Cynthia Browning's insistence ("Security and choice in health reform,"" 5/17) on objecting to a simple, universal and cost-effective Green Mountain Care reminds me of the woman who attended a presentation on the evolution of the earth by evolutionary biologist Julian Huxley. The woman, as committed to her idiosyncratic viewpoint as is Browning to hers, approached Huxley afterward to remonstrate him about the Earth floating in space.
"Atlas bears the world on his shoulders," she insisted. Asked Huxley, "And what supports Atlas?" The woman responded, "He stands on a huge turtle." "And what supports the turtle?" Huxley pursued. The woman narrowed her eyes. "You're a very clever young man, very clever," she snapped, "but it's turtles all the way down."
And so it is with Cynthia Browning. She insists on a plan which she admits will cost $30 to $43 million a year, when Green Mountain Care will save Vermonters up to $500 million. She wants to see insurance companies still interfere with practitioners' judgment and squeeze the insured for every last cent. She wants government to pay the prices insurance companies set, but to deny payment support to the working poor. She wants to further complicate tax matters for businesses and hire government workers to "encourage" the three or four percent who will otherwise be at risk for unforeseen medical catastrophe. She wants to keep Blueprint for Health a separate entity, having people get health care after a crisis hits rather than benefit from regular checkups and preventive treatment from their general practitioners.
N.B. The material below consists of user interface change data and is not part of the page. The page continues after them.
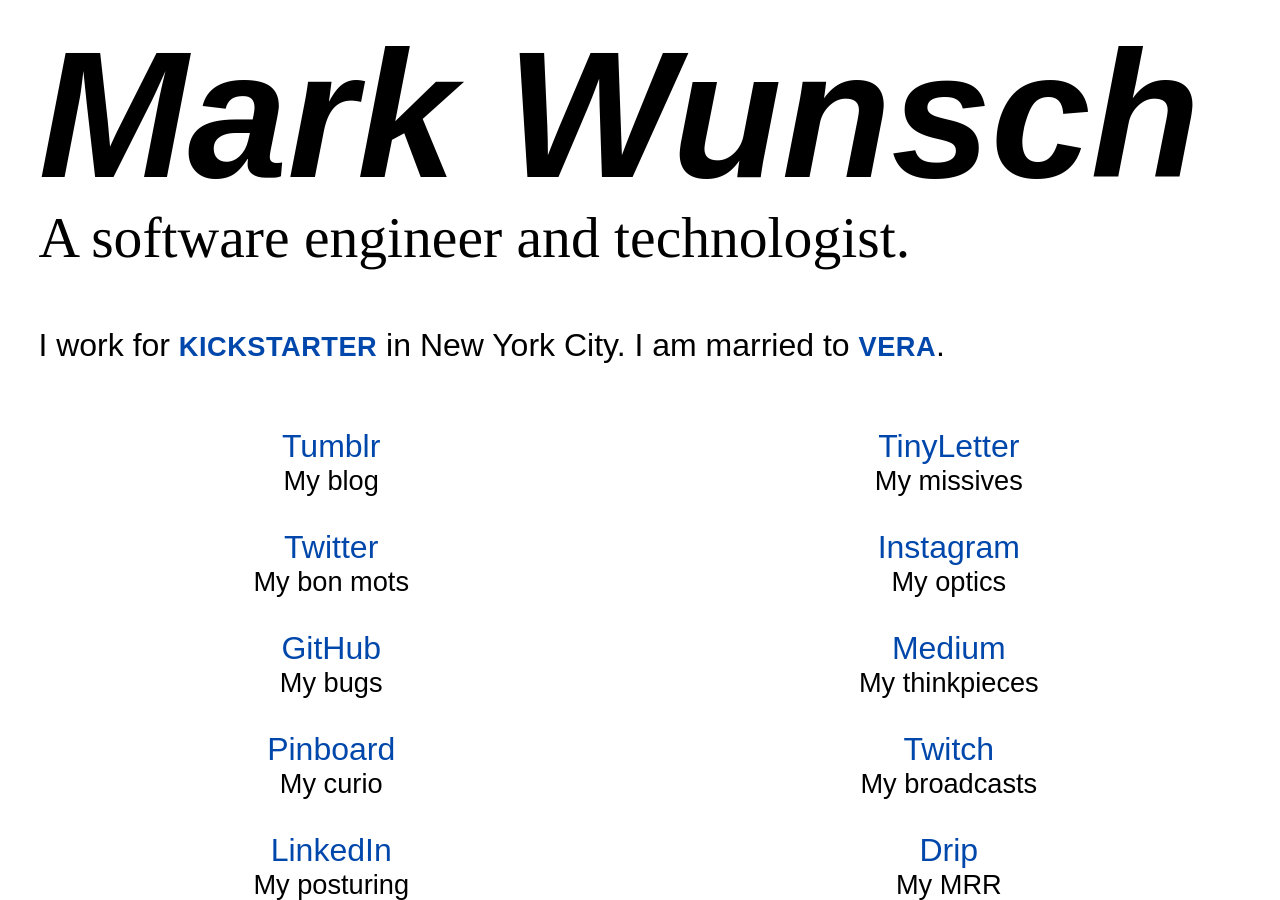
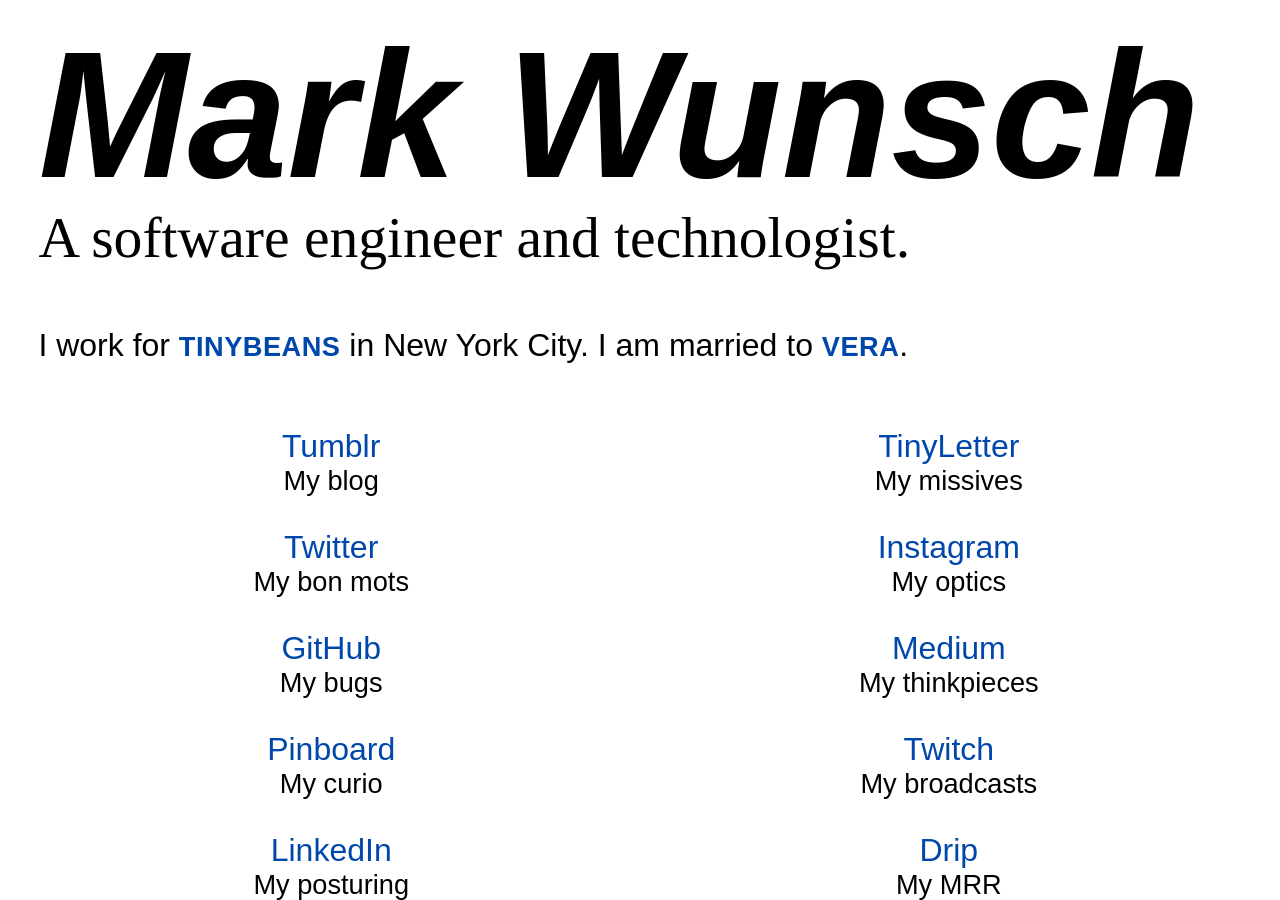
Before and after one commit to mwunsch/mwunsch.github.io, a Jekyll site: the page built from index.html, in a window 1280 px wide and 900 px high. Built offline with Jekyll 4.4.1, drawn with Linux system fonts in a browser that asks for light colours; comment, search, counter and statistics services are not loaded.

Commit message:
Update workplace
I work at Tinybeans now.

```diff
--- a/index.html
+++ b/index.html
@@ -11,7 +11,7 @@
   </header>
   <div class="front-page">
     <p class="introduction">
-      I work for <a class="works-for" itemprop="worksFor" href="https://www.kickstarter.com/">Kickstarter</a>
+      I work for <a class="works-for" itemprop="worksFor" href="https://www.tinybeans.com/">Tinybeans</a>
       in <span class="location" itemprop="workLocation">New York City</span>.
       I am married to <a itemprop="spouse" href="http://www.veraveravera.com/">Vera</a>.
     </p>
```
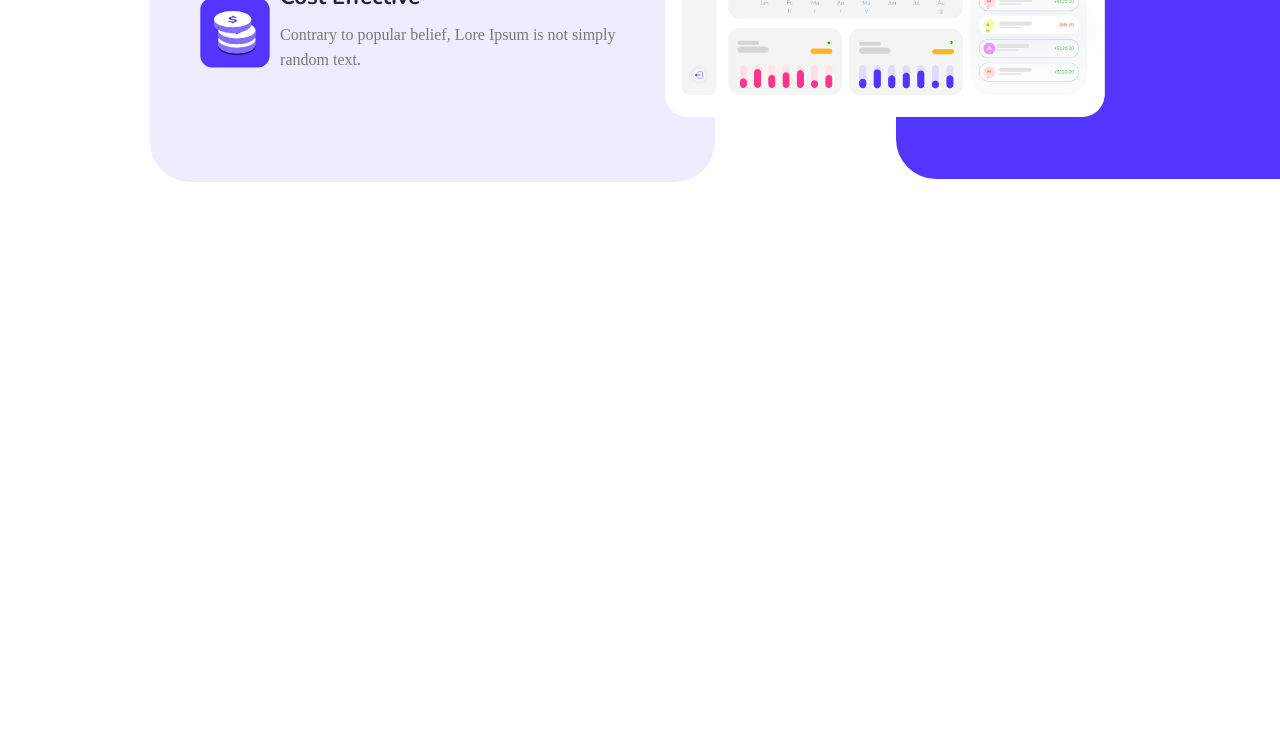
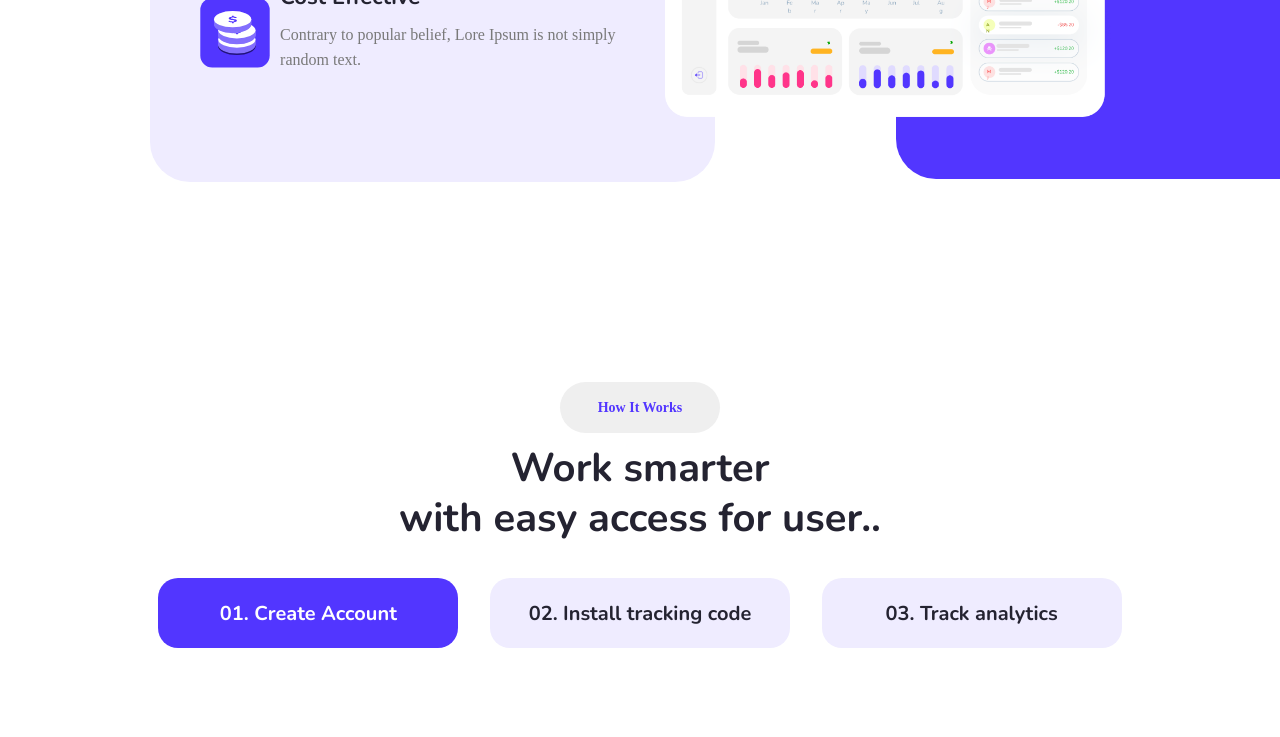
Before and after one commit to WebPhoenix2006/saas-website, an Angular app: page / in a window 1280 px wide. Shown: the part 2000-2737 px from the top of the page. Before the commit the page ends 2182 px from the top, so only its background shows below. Built offline with nearby package versions, Linux system fonts and the light colour scheme; a web font is replaced by a local one.

Commit message:
changes accepted

```diff
--- a/src/app/components/shared/svg-icons/svg-icons.component.html
+++ b/src/app/components/shared/svg-icons/svg-icons.component.html
@@ -2745,3 +2745,52 @@
     fill="white"
   />
 </svg>
+<svg
+  *ngIf="name == 'contact'"
+  width="97"
+  height="97"
+  viewBox="0 0 97 97"
+  fill="none"
+  xmlns="http://www.w3.org/2000/svg"
+>
+  <rect width="97" height="97" rx="20" fill="#DBDCFF" />
+  <circle cx="48.0992" cy="47.2974" r="25.6529" fill="#5236FF" />
+  <mask
+    id="mask0_1_4040"
+    style="mask-type: alpha"
+    maskUnits="userSpaceOnUse"
+    x="22"
+    y="21"
+    width="52"
+    height="52"
+  >
+    <circle
+      cx="48.0992"
+      cy="47.2974"
+      r="25.6529"
+      fill="url(#paint0_linear_1_4040)"
+    />
+  </mask>
+  <g mask="url(#mask0_1_4040)"></g>
+  <path
+    d="M68.3958 78.7134C68.4198 75.4312 67.9082 72.1772 66.8903 69.1372C65.8723 66.0972 64.3679 63.3308 62.4629 60.9958C60.5579 58.6609 58.2897 56.8031 55.7877 55.5287C53.2857 54.2543 50.599 53.5881 47.8809 53.5682C45.1628 53.5483 42.4666 54.175 39.9462 55.4127C37.4258 56.6504 35.1306 58.4747 33.1917 60.7815C31.2527 63.0883 29.7079 65.8324 28.6456 68.8572C27.5832 71.8819 27.024 75.1281 27 78.4103L68.3958 78.7134Z"
+    fill="#E1E3F9"
+  />
+  <path
+    d="M57.7186 40.8842C57.7186 46.1971 53.4116 50.5041 48.0988 50.5041C42.7859 50.5041 38.4789 46.1971 38.4789 40.8842C38.4789 35.5714 42.7859 31.2644 48.0988 31.2644C53.4116 31.2644 57.7186 35.5714 57.7186 40.8842Z"
+    fill="#E1E3F9"
+  />
+  <defs>
+    <linearGradient
+      id="paint0_linear_1_4040"
+      x1="26.4546"
+      y1="26.8553"
+      x2="72.1488"
+      y2="74.1528"
+      gradientUnits="userSpaceOnUse"
+    >
+      <stop stop-color="#5860C2" />
+      <stop offset="1" stop-color="#292F8D" />
+    </linearGradient>
+  </defs>
+</svg>
--- a/src/app/pages/home/home.component.html
+++ b/src/app/pages/home/home.component.html
@@ -161,15 +161,80 @@
           </div>
         </div>
         <div class="descImg">
-          <img src="assets/images/dashboard-img.png" alt="descImg" class="img-fluid">
+          <img
+            src="assets/images/dashboard-img.png"
+            alt="descImg"
+            class="img-fluid"
+          />
         </div>
       </div>
-
     </div>
     <div class="col-md-5">
-      <div class="rightSide bgPrimary1">
-
+      <div class="rightSide bgPrimary1"></div>
+    </div>
+  </div>
+</div>
+<section class="how-it-works">
+  <div class="row">
+    <div class="col md-12">
+      <button class="button small textPrimary1 featB mx-auto">
+        How It Works
+      </button>
+    </div>
+    <div class="col-md-12">
+      <h2 class="text-center featText mt-3">
+        Work smarter
+        <br />
+        with easy access for user..
+      </h2>
+    </div>
+    <div class="steps mt-5">
+      <div class="row">
+        <div class="col-md-4 d-flex justify-content-center">
+          <div class="step1 bgPrimary1">
+            <h5 class="text-white mb-0">01. Create Account</h5>
+          </div>
+        </div>
+        <div class="col-md-4 d-flex justify-content-center">
+          <div class="step2 bgSecond2">
+            <h5 class="mb-0">02. Install tracking code</h5>
+          </div>
+        </div>
+        <div class="col-md-4 d-flex justify-content-center">
+          <div class="step2 bgSecond2">
+            <h5 class="mb-0">03. Track analytics</h5>
+          </div>
+        </div>
+      </div>
+    </div>
+    <div class="actionT">
+      <div class="row">
+        <div class="col-md-6">
+          <div class="row">
+            <div class="col-md-2 d-flex align-items-center">
+              <div class="icon d-flex align-items-center">
+                <svg-icons name="contact"></svg-icons>
+              </div>
+            </div>
+            <div class="col-md-10">
+              <div class="desc">
+                <h4 class="mb-3">Create your account <br> & start your work.</h4>
+              </div>
+            </div>
+            <p class="defaultPar mt-3">
+              It is a long established fact that a reader will be distracted by the readable content of a page from when looking at it layout. The point of using Lorem Ipsum
+            </p>
+            <div class="col-md-12">
+              <a routerLink="/" class="button large bgPrimary2">Get Started</a>
+            </div>
+          </div>
+        </div>
+        <div class="col-md-6">
+          <div class="accountImg">
+            <img src="assets/images/account-img.png" alt="account-img" class="img-fluid" >
+          </div>
+        </div>
       </div>
     </div>
   </div>
-</div>
+</section>
--- a/src/app/pages/home/home.component.scss
+++ b/src/app/pages/home/home.component.scss
@@ -1,6 +1,5 @@
-
-.header-section{
-  ::ng-deep header{
+.header-section {
+  ::ng-deep header {
     position: absolute;
     left: 0;
     right: 0;
@@ -22,9 +21,9 @@
       font-size: 55px;
     }
   }
-  .rightSideImg{
+  .rightSideImg {
     position: relative;
-    img{
+    img {
       position: absolute;
       z-index: 999;
       left: 50px;
@@ -32,41 +31,40 @@
     }
   }
 }
-.features{
+.features {
   padding: 200px 150px;
-  .featB{
+  .featB {
     width: 140px;
     padding: 15px 30px !important;
-
   }
-  .featText{
+  .featText {
     margin-top: 31px;
   }
-  .featCont{
+  .featCont {
     margin-top: 40px;
     padding: 50px 30px !important;
     border-radius: 40px !important;
   }
 }
-.platform-desc{
+.platform-desc {
   padding: 0 150px;
 
-  .leftSide{
+  .leftSide {
     padding: 100px 50px;
     border-radius: 40px;
     position: relative;
     z-index: 999;
-    .icon{
-      ::ng-deep svg{
+    .icon {
+      ::ng-deep svg {
         width: 70px;
         height: 70px;
       }
     }
-    .descImg{
+    .descImg {
       position: relative;
       top: 0;
       bottom: 50%;
-      img{
+      img {
         position: absolute;
         left: 100%;
         bottom: 50%;
@@ -74,7 +72,7 @@
       }
     }
   }
-  .rightSide{
+  .rightSide {
     border-top-left-radius: 40px;
     border-bottom-left-radius: 40px;
     background-color: blue;
@@ -86,3 +84,38 @@
     right: 0;
   }
 }
+.how-it-works {
+  padding: 200px 150px;
+  .featB {
+    width: 160px;
+    padding: 15px 30px !important;
+  }
+  .steps {
+    .step1,
+    .step2,
+    .step3 {
+      width: 300px;
+      height: 70px;
+      border-radius: 20px;
+      display: flex;
+      align-items: center;
+      justify-content: center;
+    }
+  }
+  .actionT {
+    padding: 20px 60px;
+    margin-top: 70px;
+    align-items: center;
+    .icon {
+      ::ng-deep svg {
+        width: 70px;
+        height: 70px;
+      }
+    }
+  }
+  .accountImg {
+    img {
+      border-radius: 22px;
+    }
+  }
+}
```
Also changed, not shown: src/assets/images/account-img.png (added).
While her intellectual prowess in constructing this "Plan B" for health care is consummate, it is still more costly as well as overly complex. However, like Huxley's critic, she evidently is a firm believer that her plan is turtles all the way down.